# EXERCISE DESCRIPTION
Restate all the lines below word for word, but omit the pictures.

BEGIN

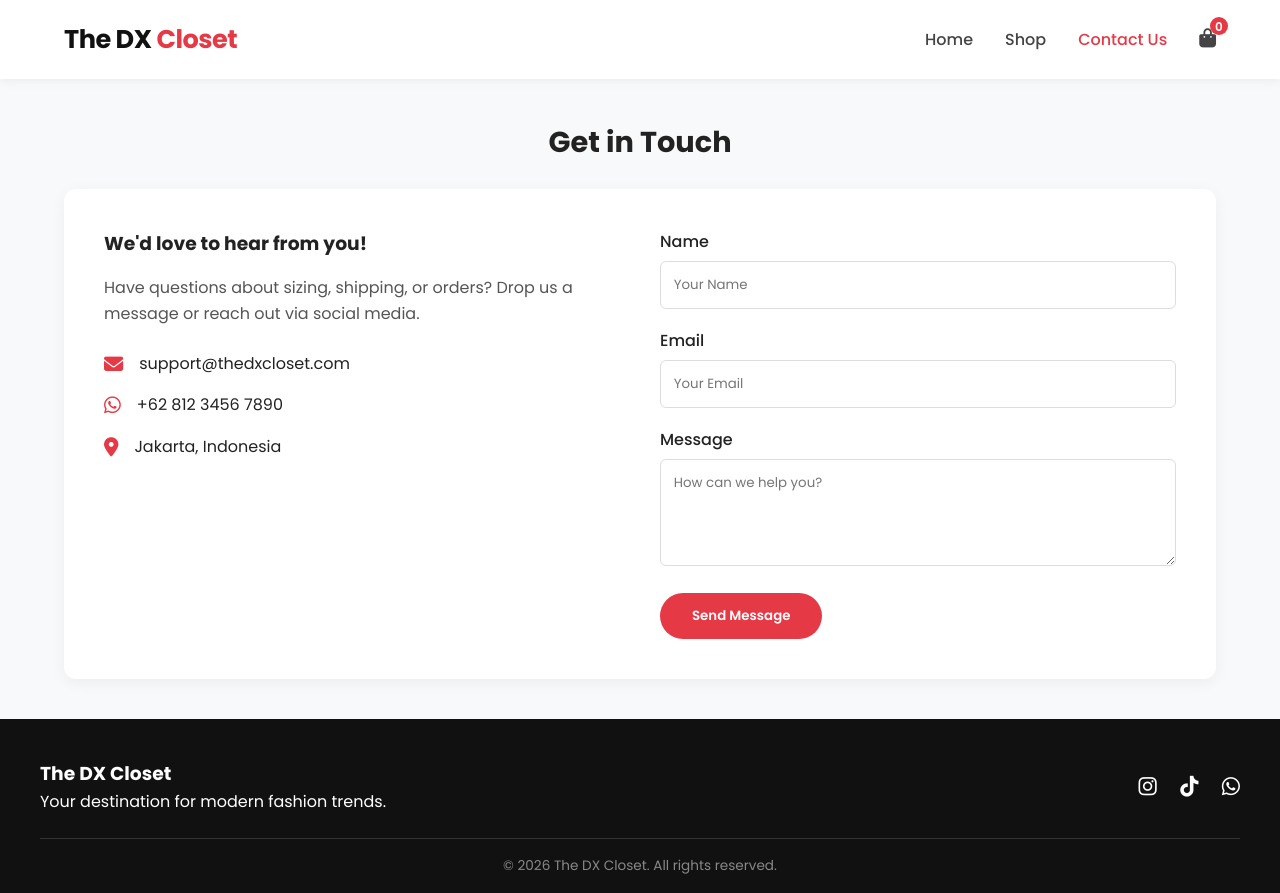
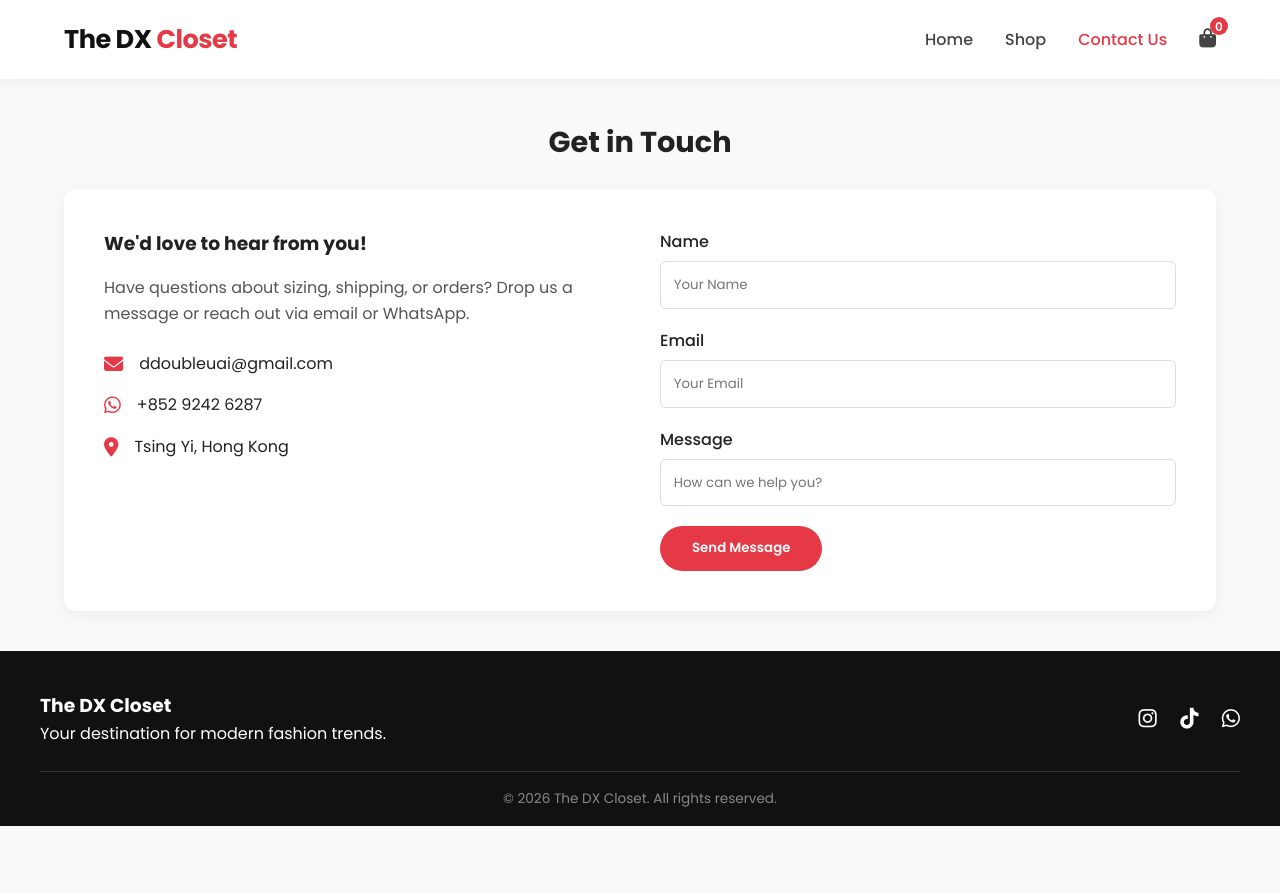
Before and after one commit to thedxcloset/thedxcloset, a plain HTML site: page contact.html in a window 1280 px wide. After the commit the page ends 826 px from the top, so only its background shows below. Drawn offline with Linux system fonts and the light colour scheme.

Commit message:
Update contact.html

```diff
--- a/contact.html
+++ b/contact.html
@@ -32,18 +32,18 @@
         <div class="contact-wrapper">
             <div class="contact-info">
                 <h3>We'd love to hear from you!</h3>
-                <p>Have questions about sizing, shipping, or orders? Drop us a message or reach out via social media.</p>
+                <p>Have questions about sizing, shipping, or orders? Drop us a message or reach out via email or WhatsApp.</p>
                 <div class="info-item">
                     <i class="fas fa-envelope"></i>
-                    <span>support@thedxcloset.com</span>
+                    <a href="mailto:ddoubleuai@gmail.com" style="text-decoration:none; color:inherit;">ddoubleuai@gmail.com</a>
                 </div>
                 <div class="info-item">
                     <i class="fab fa-whatsapp"></i>
-                    <span>+62 812 3456 7890</span>
+                    <a href="https://wa.me/85292426287" target="_blank" rel="noopener noreferrer" style="text-decoration:none; color:inherit;">+852 9242 6287</a>
                 </div>
                 <div class="info-item">
                     <i class="fas fa-map-marker-alt"></i>
-                    <span>Jakarta, Indonesia</span>
+                    <span>Tsing Yi, Hong Kong</span>
                 </div>
             </div>
             <form class="contact-form" onsubmit="event.preventDefault(); alert('Message sent!');">
@@ -57,7 +57,7 @@
                 </div>
                 <div class="form-group">
                     <label>Message</label>
-                    <textarea rows="4" placeholder="How can we help you?" required></textarea>
+                    <input type="text" placeholder="How can we help you?" required>
                 </div>
                 <button type="submit" class="btn-primary" style="border:none; cursor:pointer;">Send Message</button>
             </form>
@@ -71,9 +71,9 @@
                 <p>Your destination for modern fashion trends.</p>
             </div>
             <div class="footer-socials">
-                <a href="#"><i class="fab fa-instagram"></i></a>
-                <a href="#"><i class="fab fa-tiktok"></i></a>
-                <a href="#"><i class="fab fa-whatsapp"></i></a>
+                <a href="https://instagram.com/thedxcloset" target="_blank" rel="noopener noreferrer"><i class="fab fa-instagram"></i></a>
+                <a href="https://tiktok.com/@thedxcloset" target="_blank" rel="noopener noreferrer"><i class="fab fa-tiktok"></i></a>
+                <a href="https://wa.me/85292426287" target="_blank" rel="noopener noreferrer"><i class="fab fa-whatsapp"></i></a>
             </div>
         </div>
         <div class="footer-bottom">
```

END

# SOLUTION FOR THIS EXERCISE
Before and after one commit to thedxcloset/thedxcloset, a plain HTML site: page contact.html in a window 1280 px wide. After the commit the page ends 826 px from the top, so only its background shows below. Drawn offline with Linux system fonts and the light colour scheme.

Commit message:
Update contact.html

```diff
--- a/contact.html
+++ b/contact.html
@@ -32,18 +32,18 @@
         <div class="contact-wrapper">
             <div class="contact-info">
                 <h3>We'd love to hear from you!</h3>
-                <p>Have questions about sizing, shipping, or orders? Drop us a message or reach out via social media.</p>
+                <p>Have questions about sizing, shipping, or orders? Drop us a message or reach out via email or WhatsApp.</p>
                 <div class="info-item">
                     <i class="fas fa-envelope"></i>
-                    <span>support@thedxcloset.com</span>
+                    <a href="mailto:ddoubleuai@gmail.com" style="text-decoration:none; color:inherit;">ddoubleuai@gmail.com</a>
                 </div>
                 <div class="info-item">
                     <i class="fab fa-whatsapp"></i>
-                    <span>+62 812 3456 7890</span>
+                    <a href="https://wa.me/85292426287" target="_blank" rel="noopener noreferrer" style="text-decoration:none; color:inherit;">+852 9242 6287</a>
                 </div>
                 <div class="info-item">
                     <i class="fas fa-map-marker-alt"></i>
-                    <span>Jakarta, Indonesia</span>
+                    <span>Tsing Yi, Hong Kong</span>
                 </div>
             </div>
             <form class="contact-form" onsubmit="event.preventDefault(); alert('Message sent!');">
@@ -57,7 +57,7 @@
                 </div>
                 <div class="form-group">
                     <label>Message</label>
-                    <textarea rows="4" placeholder="How can we help you?" required></textarea>
+                    <input type="text" placeholder="How can we help you?" required>
                 </div>
                 <button type="submit" class="btn-primary" style="border:none; cursor:pointer;">Send Message</button>
             </form>
@@ -71,9 +71,9 @@
                 <p>Your destination for modern fashion trends.</p>
             </div>
             <div class="footer-socials">
-                <a href="#"><i class="fab fa-instagram"></i></a>
-                <a href="#"><i class="fab fa-tiktok"></i></a>
-                <a href="#"><i class="fab fa-whatsapp"></i></a>
+                <a href="https://instagram.com/thedxcloset" target="_blank" rel="noopener noreferrer"><i class="fab fa-instagram"></i></a>
+                <a href="https://tiktok.com/@thedxcloset" target="_blank" rel="noopener noreferrer"><i class="fab fa-tiktok"></i></a>
+                <a href="https://wa.me/85292426287" target="_blank" rel="noopener noreferrer"><i class="fab fa-whatsapp"></i></a>
             </div>
         </div>
         <div class="footer-bottom">
```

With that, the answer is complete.